page 1
page 2
page 3
page 4
page 5
page 6
page 7
page 8
page 9
page 10
page 11
page 12
page 13
page 14
page 15
page 16
page 17
page 18
page 19
page 20
page 21
page 22
page 23
page 24
page 25
page 26
page 27
page 28
page 29
page 30
page 31
page 32
page 33
page 34
page 35
page 36
page 37
page 38
page 39
page 40
page 41
page 42
page 43
page 44
page 45
page 46
page 47
page 48
page 49
page 50
page 51
page 52
page 53
page 54
page 55
page 56
page 57
page 58
page 59
page 60
page 61
page 62
page 63
page 64
page 65
page 66
page 67
page 68
page 69
page 70
page 71
page 72
page 73
page 74
page 75
page 76
page 77
page 78
page 79
page 80
page 81
page 82
page 83
page 84
page 85
page 86
page 87
page 88
page 89
page 90

is bound to fall off next year." It is at times like this, he admits, that he is glad he took his company into a diversifi ed group: an independent producer might not have the resources to survive this downturn. Önder intends to be around to take advantage of new opportunities once the economic climate improves. He is very excited by the potential for the solar energy market in Turkey and is convinced that it will be the next big thing. " I already have fi ve project engineers working on this; we have visited lots of companies, and we're working out the best way to invest in photovoltaic solar panels. After all, Turkey has the ideal conditions for solar power generation. Although it's in its infancy at present and will only grow slowly at fi rst, I am convinced it will start to boom in two or three years' time and that it will be a very good investment." In this he is very much on the same page as his parent group Sanko, which has already made investments in wind and hydro power generation. However, his research team is taking a cautious approach. " Solar panel technology is developing very quickly. Everything is in place now, but we will probably not make any investment this year beyond importing product, maybe from Suntech, which is one of the market leaders in China, and doing some project contracting." Of course, solar energy is a core business for Airfel. In a hot climate, air cooling is required when the sun is out, so the two go hand in hand. But the appliances need to be adapted; low- power compressors need to be developed, as well as specialised controls to make effi cient use of solar energy. A large part of Airfel's R& D capacity is currently devoted to solving these problems and developing new-generation products in time for the boom in the market. Airfel is a young, aggressive, dynamic and very professional player in the market, with a very strong emphasis on engineering, product development and innovation. " We do have competitors, but most of them are involved in other business and not focused, as we are, on heating and cooling technology.

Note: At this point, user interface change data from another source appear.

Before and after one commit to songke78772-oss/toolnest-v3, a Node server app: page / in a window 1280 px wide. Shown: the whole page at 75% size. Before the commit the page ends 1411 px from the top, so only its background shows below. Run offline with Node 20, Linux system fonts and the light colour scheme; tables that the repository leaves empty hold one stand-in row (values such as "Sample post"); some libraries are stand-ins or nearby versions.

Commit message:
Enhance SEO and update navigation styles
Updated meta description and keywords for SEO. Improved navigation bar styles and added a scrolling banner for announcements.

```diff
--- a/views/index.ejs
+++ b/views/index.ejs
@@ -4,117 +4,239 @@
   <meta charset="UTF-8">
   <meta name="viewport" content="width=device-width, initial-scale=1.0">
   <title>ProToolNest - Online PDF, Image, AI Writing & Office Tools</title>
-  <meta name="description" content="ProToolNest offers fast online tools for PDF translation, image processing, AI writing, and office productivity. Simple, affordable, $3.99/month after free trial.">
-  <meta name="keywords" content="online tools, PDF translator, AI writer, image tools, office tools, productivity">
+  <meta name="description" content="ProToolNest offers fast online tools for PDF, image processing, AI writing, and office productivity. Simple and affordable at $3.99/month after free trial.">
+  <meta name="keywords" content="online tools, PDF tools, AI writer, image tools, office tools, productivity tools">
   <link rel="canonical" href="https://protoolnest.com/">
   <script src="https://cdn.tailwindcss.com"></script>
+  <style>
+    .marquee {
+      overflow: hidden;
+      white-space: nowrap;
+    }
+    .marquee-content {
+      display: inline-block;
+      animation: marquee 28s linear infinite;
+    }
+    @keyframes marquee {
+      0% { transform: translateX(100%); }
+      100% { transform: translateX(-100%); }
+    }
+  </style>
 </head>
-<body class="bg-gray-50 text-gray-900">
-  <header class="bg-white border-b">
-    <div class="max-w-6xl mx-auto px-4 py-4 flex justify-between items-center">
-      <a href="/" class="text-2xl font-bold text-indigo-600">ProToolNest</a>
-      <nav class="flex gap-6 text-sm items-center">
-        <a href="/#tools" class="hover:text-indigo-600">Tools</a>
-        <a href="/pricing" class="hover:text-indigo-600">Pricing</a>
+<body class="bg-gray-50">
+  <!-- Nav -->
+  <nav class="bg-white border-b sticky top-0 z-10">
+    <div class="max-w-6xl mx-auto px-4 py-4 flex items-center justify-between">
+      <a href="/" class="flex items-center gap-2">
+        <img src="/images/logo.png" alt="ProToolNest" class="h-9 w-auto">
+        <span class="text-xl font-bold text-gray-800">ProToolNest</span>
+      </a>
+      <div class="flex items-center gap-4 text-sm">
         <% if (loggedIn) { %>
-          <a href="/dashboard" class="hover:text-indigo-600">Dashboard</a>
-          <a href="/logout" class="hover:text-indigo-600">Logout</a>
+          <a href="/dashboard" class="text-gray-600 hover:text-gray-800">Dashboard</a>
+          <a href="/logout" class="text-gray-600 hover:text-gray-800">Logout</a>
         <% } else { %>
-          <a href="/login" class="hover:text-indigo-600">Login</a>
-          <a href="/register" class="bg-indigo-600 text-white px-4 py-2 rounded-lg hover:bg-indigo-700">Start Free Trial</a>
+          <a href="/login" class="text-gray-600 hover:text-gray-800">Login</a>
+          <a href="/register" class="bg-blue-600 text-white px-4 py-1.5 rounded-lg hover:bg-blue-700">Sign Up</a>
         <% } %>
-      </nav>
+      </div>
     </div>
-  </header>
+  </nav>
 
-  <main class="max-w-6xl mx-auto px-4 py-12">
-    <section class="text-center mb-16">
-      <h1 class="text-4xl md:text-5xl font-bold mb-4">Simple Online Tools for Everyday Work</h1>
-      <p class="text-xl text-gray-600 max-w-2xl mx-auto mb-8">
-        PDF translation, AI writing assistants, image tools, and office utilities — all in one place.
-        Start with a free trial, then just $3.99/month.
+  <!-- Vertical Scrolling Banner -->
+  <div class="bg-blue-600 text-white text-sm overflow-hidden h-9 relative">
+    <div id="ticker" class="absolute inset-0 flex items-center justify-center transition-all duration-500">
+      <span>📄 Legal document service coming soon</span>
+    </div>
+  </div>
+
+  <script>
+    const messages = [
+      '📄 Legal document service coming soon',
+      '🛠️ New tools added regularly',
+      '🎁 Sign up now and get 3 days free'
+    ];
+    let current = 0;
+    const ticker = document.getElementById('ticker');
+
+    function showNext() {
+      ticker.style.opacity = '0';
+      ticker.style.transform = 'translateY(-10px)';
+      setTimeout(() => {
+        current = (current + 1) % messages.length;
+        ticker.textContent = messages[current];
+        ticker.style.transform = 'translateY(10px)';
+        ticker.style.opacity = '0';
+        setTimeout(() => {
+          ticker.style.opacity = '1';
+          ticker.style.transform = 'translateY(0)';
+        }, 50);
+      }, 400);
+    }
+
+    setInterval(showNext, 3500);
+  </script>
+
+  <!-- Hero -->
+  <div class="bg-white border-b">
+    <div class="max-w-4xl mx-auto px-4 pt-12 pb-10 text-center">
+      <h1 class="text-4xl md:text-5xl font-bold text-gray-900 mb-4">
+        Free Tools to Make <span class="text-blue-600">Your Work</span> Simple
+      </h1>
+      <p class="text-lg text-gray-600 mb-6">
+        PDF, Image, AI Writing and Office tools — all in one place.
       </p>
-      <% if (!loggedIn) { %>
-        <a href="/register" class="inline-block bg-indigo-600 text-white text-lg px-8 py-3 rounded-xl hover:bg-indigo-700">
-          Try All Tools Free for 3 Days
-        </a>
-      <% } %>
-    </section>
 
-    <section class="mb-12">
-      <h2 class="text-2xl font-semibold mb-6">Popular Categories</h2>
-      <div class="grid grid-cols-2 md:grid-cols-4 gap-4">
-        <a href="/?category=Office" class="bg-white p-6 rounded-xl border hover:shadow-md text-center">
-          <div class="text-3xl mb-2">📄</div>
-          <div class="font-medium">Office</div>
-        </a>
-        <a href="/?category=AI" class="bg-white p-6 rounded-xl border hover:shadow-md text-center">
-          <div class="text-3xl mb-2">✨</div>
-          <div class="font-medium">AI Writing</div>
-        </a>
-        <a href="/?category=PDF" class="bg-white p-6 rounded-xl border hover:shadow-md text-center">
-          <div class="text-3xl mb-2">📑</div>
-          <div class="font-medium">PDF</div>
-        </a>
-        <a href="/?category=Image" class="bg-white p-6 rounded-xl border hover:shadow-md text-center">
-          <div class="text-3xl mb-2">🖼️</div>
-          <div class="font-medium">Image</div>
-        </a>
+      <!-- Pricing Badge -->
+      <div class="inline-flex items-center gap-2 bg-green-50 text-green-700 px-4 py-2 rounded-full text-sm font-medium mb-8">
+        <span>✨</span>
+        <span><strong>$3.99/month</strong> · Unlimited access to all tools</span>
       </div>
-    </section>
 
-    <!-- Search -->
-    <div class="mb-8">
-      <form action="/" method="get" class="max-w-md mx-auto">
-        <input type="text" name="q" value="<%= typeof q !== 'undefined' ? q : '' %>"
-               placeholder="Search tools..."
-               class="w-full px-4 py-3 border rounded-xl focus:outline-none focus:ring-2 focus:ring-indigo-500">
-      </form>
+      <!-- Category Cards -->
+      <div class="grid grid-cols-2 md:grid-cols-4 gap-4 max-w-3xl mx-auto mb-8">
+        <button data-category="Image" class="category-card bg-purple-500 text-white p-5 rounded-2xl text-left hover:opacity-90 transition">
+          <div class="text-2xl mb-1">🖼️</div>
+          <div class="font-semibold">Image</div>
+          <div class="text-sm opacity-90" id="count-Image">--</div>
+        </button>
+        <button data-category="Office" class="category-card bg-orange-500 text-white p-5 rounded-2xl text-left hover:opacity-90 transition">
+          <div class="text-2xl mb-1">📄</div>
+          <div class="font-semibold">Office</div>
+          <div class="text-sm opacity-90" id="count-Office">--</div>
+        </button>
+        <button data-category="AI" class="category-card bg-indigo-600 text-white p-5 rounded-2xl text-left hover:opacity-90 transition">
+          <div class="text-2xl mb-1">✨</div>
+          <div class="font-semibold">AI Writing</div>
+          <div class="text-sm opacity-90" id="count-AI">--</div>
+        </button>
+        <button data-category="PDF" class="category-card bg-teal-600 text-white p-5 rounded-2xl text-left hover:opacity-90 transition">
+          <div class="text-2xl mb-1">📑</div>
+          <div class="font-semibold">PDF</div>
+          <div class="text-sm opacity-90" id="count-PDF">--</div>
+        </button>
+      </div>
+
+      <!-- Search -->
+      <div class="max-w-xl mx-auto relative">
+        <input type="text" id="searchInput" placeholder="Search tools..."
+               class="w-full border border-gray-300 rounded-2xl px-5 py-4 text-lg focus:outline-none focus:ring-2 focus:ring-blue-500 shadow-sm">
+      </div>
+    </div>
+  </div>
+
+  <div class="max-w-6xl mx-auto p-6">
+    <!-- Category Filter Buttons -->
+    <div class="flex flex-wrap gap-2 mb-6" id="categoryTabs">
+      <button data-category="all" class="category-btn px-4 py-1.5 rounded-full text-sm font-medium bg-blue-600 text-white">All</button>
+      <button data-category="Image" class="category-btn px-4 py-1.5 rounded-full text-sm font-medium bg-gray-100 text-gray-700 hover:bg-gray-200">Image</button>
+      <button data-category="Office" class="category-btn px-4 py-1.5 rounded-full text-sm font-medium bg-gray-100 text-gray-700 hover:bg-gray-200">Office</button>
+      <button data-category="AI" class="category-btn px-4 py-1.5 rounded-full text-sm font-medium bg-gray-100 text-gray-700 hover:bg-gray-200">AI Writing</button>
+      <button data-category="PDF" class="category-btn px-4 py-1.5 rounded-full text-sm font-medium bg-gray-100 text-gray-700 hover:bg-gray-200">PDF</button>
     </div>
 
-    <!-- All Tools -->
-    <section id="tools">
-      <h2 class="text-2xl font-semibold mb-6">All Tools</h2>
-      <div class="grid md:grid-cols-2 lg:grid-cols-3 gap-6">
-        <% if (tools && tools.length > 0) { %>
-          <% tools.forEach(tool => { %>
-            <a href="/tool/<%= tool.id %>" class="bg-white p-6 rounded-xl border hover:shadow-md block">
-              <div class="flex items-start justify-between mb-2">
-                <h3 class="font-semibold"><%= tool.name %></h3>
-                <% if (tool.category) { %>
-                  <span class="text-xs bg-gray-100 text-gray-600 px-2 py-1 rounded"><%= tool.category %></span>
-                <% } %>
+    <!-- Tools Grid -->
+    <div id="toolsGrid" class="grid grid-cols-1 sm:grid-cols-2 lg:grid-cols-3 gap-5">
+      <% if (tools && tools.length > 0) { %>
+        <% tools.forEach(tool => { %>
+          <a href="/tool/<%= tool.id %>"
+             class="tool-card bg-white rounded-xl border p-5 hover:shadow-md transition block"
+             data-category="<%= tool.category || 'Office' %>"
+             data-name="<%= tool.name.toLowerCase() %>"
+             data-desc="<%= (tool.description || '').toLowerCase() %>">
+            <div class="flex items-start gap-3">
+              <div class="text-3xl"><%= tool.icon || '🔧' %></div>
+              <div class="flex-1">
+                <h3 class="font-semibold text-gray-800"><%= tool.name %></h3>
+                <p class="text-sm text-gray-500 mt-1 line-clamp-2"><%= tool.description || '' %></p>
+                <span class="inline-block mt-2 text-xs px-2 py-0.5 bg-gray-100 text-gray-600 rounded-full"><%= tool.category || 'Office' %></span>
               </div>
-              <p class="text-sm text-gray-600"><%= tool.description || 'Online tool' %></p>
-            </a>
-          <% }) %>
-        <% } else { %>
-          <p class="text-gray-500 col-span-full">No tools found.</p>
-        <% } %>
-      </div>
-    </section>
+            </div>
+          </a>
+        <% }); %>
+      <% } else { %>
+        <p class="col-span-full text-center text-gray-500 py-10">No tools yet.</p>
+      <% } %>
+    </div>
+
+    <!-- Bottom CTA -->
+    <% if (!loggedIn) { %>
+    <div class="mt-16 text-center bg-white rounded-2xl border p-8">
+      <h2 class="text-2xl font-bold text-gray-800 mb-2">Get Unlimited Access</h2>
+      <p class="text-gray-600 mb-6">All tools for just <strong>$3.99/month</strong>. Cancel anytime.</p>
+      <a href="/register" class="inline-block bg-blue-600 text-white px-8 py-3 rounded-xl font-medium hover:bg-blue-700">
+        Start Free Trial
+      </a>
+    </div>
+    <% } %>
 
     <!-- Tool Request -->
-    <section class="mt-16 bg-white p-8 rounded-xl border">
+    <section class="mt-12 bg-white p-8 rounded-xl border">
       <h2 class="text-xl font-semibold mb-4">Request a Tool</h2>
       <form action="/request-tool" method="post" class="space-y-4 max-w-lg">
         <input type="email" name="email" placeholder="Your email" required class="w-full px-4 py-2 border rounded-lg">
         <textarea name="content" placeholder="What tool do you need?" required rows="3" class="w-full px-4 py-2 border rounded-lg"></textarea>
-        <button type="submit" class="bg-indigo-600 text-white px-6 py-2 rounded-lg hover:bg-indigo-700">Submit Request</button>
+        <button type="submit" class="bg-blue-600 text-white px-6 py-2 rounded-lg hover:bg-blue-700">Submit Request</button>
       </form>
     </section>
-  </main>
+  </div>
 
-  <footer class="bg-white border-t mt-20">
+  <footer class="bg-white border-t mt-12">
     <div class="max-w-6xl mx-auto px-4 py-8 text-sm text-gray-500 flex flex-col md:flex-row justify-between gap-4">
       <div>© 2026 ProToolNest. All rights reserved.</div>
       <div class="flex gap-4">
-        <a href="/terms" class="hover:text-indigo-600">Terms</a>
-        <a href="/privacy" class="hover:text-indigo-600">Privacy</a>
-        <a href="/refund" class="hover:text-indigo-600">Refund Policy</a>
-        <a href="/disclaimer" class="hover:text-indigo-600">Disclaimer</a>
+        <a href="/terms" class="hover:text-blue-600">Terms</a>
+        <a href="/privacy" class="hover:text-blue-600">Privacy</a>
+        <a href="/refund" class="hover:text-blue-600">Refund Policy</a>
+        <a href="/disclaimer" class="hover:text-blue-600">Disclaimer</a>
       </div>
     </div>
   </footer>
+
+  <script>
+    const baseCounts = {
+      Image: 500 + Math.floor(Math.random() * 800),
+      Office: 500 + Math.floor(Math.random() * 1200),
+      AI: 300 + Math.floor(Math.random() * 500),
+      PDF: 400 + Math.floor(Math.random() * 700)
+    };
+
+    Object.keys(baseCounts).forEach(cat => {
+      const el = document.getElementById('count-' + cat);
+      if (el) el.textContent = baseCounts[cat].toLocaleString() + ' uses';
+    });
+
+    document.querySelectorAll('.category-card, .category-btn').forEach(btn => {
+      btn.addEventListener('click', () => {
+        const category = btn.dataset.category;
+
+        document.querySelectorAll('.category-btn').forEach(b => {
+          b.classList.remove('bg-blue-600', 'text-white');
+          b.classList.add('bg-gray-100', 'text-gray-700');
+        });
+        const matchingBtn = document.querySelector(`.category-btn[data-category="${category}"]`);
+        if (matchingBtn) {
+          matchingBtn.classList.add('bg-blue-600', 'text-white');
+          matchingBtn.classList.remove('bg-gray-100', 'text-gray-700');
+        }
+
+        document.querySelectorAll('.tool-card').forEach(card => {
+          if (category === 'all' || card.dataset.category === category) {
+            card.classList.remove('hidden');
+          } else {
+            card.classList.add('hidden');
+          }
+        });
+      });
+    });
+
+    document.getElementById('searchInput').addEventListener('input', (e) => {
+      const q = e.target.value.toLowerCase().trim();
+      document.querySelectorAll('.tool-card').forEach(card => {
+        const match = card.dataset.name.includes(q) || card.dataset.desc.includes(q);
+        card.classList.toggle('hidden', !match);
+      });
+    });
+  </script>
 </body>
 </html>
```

And we are defi nitely the only manufacturer with its entire shareholding located here in Turkey, with more than 600 dealers and service centers throughout the country covering the whole territory." Airfel also represents many famous global brands such as MHI, McQuay and Hoval exclusively in the Turkish market. Önder is leading his company successfully in this challenging sector where many brands are competing for better market share, but he believes that challenges create opportunities, and he sets the strategies and puts sound processes in place at the right time. His greatest asset, Önder concludes, is his team of 68 highly qualifi ed and specialised mechanical engineers and his dedicated 380- strong workforce. - Editorial research by Alan Lowe China, we don't plan to move production there because our logistics base in Turkey is so good. We use Japanese-based production systems, such as 5S and continuous improvement, and are introducing six sigma, which will be rolled out in all our factories by the end of this year." In addition, two years ago Airfel implemented an Oracle database in all its operations, and now uses it to manage materials, production management and service. Airfel's boiler factory is also at Hendek. With an annual capacity of 300,000 units, half the total Turkish market, most of its production is sold locally, with some going to former Soviet states such as Turkmenistan and Azerbaijan. However, this is a rapidly changing market. Environmental legislation already makes it impossible to sell traditionally vented central heating boilers in the UK, and the rest of the EU is expected to follow soon in insisting on low- emission condensing boilers. " We will start producing condensing boilers by the end of this year and will eventually make them exclusively," Önder says. Air conditioning and commercial cooling systems from the company's Tekirdag plant west of Istanbul normally bring in the greatest portion of Airfel's ? 115 million annual turnover, though in 2008 this business was outstripped by the innovative Mitsubishi FRS chiller systems supplied by Airfel to food industry clients throughout Turkey. Both these businesses are holding up well as the recession deepens, but Önder does expect a decline after the end of 2009, as projects already in construction are completed. " Air conditioning is one of the last things people install, but not much new construction is taking place just now, so demand Airfel Isitma June 09 www. bus- ex. com 65 Airfel and Hoval are two companies sharing similar values, matching perfectly with the engineered systems division. Together we are able to provide customers with highly effi cient and environmentally friendly heating systems that give an economical and ecological benefi t to the end user. This means we focus on future technology, especially gas condensing boilers, with the Hoval UltraGas as the trend- setter. Hoval

66 www. bus- ex. com June 09